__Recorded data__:

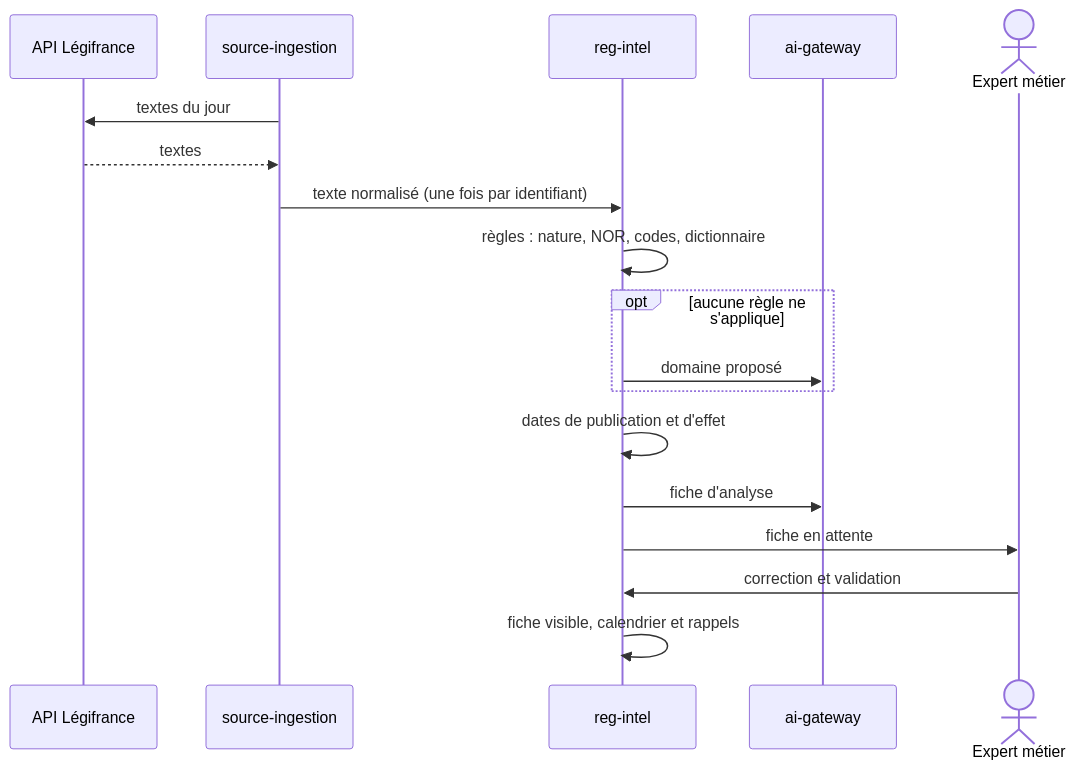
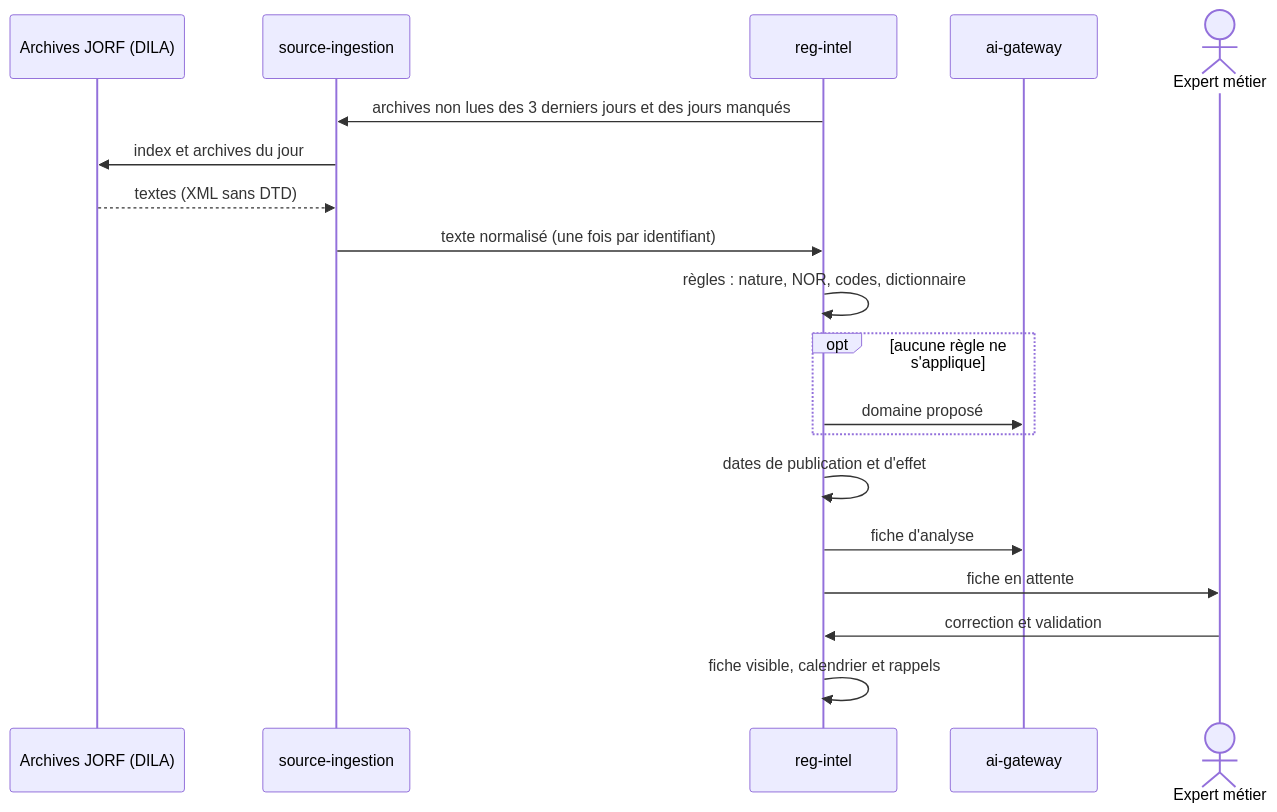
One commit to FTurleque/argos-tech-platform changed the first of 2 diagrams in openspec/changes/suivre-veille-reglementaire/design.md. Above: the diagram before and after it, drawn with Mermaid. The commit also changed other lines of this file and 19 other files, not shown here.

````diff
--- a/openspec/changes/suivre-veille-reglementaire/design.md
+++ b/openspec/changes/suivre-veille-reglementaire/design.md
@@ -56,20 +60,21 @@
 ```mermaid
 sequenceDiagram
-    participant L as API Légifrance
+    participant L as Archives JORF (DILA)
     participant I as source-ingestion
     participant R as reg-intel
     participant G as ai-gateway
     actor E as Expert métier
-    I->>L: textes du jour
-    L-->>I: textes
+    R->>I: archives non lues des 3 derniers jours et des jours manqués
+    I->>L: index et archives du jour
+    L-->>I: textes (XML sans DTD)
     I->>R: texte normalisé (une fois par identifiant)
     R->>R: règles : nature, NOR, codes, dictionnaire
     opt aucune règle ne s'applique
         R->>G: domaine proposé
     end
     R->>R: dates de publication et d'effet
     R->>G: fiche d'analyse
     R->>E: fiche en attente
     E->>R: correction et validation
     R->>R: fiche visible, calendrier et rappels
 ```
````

...

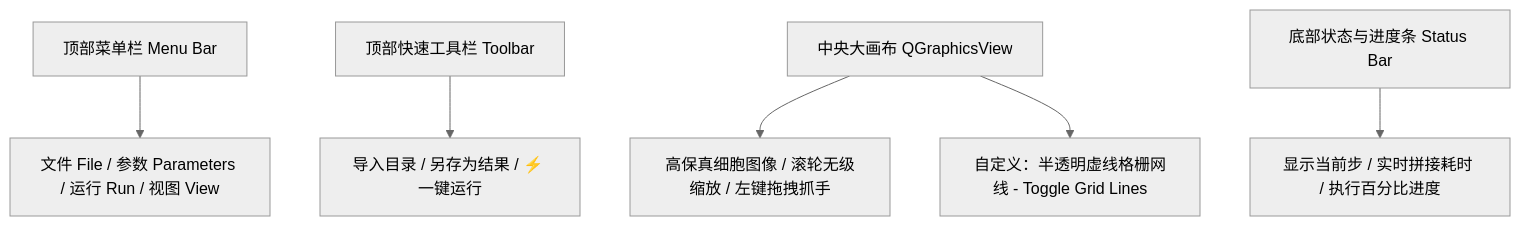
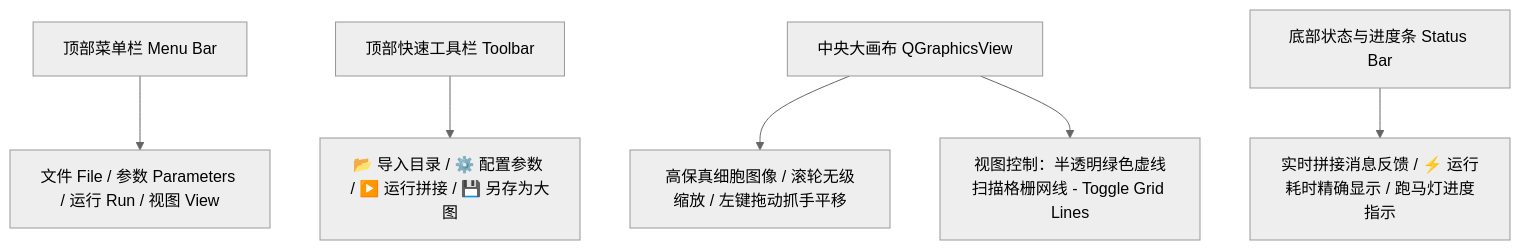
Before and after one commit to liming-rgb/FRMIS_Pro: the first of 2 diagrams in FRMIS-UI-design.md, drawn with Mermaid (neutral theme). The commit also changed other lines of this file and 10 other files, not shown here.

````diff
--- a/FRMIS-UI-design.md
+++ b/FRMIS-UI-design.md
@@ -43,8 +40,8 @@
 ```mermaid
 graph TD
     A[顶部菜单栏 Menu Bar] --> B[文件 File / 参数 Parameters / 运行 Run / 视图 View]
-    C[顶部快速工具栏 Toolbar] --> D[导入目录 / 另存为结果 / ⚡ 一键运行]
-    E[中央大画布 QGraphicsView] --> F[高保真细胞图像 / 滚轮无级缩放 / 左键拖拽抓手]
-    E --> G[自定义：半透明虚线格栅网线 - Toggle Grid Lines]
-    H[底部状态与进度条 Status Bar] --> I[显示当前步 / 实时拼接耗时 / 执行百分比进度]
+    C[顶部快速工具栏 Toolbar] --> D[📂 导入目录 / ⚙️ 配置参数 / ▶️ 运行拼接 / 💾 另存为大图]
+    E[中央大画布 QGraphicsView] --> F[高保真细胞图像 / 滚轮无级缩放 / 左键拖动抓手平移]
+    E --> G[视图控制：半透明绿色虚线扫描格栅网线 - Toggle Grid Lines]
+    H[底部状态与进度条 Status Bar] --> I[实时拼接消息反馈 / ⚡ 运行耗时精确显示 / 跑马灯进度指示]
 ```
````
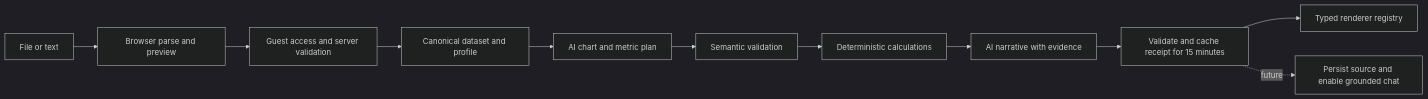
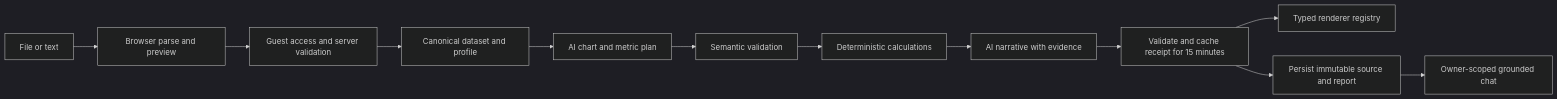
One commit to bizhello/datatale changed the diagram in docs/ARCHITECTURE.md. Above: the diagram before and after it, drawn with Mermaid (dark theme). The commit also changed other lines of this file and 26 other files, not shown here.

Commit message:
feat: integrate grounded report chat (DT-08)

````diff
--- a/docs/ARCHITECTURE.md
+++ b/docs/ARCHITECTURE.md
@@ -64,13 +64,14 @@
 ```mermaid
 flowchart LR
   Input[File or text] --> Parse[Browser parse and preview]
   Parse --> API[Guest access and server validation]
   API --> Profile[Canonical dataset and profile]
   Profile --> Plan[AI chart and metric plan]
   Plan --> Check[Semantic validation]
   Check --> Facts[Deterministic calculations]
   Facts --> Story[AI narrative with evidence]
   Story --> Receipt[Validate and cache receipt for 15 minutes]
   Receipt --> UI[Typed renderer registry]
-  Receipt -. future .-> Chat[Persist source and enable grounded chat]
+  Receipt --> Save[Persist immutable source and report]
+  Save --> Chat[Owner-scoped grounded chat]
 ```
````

* * *

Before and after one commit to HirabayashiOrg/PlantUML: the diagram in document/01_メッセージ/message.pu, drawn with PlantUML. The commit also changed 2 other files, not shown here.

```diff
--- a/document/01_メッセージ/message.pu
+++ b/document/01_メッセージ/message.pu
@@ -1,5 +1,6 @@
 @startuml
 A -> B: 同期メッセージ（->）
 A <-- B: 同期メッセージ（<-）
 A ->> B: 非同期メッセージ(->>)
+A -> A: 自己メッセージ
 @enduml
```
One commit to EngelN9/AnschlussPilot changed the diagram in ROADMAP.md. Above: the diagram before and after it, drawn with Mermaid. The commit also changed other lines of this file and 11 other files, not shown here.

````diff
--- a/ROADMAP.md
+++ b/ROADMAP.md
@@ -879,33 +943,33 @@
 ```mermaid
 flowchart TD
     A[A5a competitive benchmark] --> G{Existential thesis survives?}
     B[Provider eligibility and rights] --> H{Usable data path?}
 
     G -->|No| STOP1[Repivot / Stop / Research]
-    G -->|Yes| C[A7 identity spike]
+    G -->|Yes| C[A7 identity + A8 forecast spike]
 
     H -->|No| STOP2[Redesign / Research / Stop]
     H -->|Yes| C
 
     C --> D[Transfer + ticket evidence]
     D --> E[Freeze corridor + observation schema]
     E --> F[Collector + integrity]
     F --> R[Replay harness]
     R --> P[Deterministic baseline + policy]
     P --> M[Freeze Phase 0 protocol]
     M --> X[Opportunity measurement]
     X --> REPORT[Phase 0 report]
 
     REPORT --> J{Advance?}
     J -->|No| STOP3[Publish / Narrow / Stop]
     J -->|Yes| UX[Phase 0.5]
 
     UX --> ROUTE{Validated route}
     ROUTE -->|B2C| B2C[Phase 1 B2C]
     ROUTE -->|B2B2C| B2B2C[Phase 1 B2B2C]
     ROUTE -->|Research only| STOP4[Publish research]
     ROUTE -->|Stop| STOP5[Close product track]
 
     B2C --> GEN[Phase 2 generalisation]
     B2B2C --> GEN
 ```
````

__WORK ITEM__:
Show all lines above that contain "identity".

__COMPLETED EXERCISE__:
-    G -->|Yes| C[A7 identity spike]
+    G -->|Yes| C[A7 identity + A8 forecast spike]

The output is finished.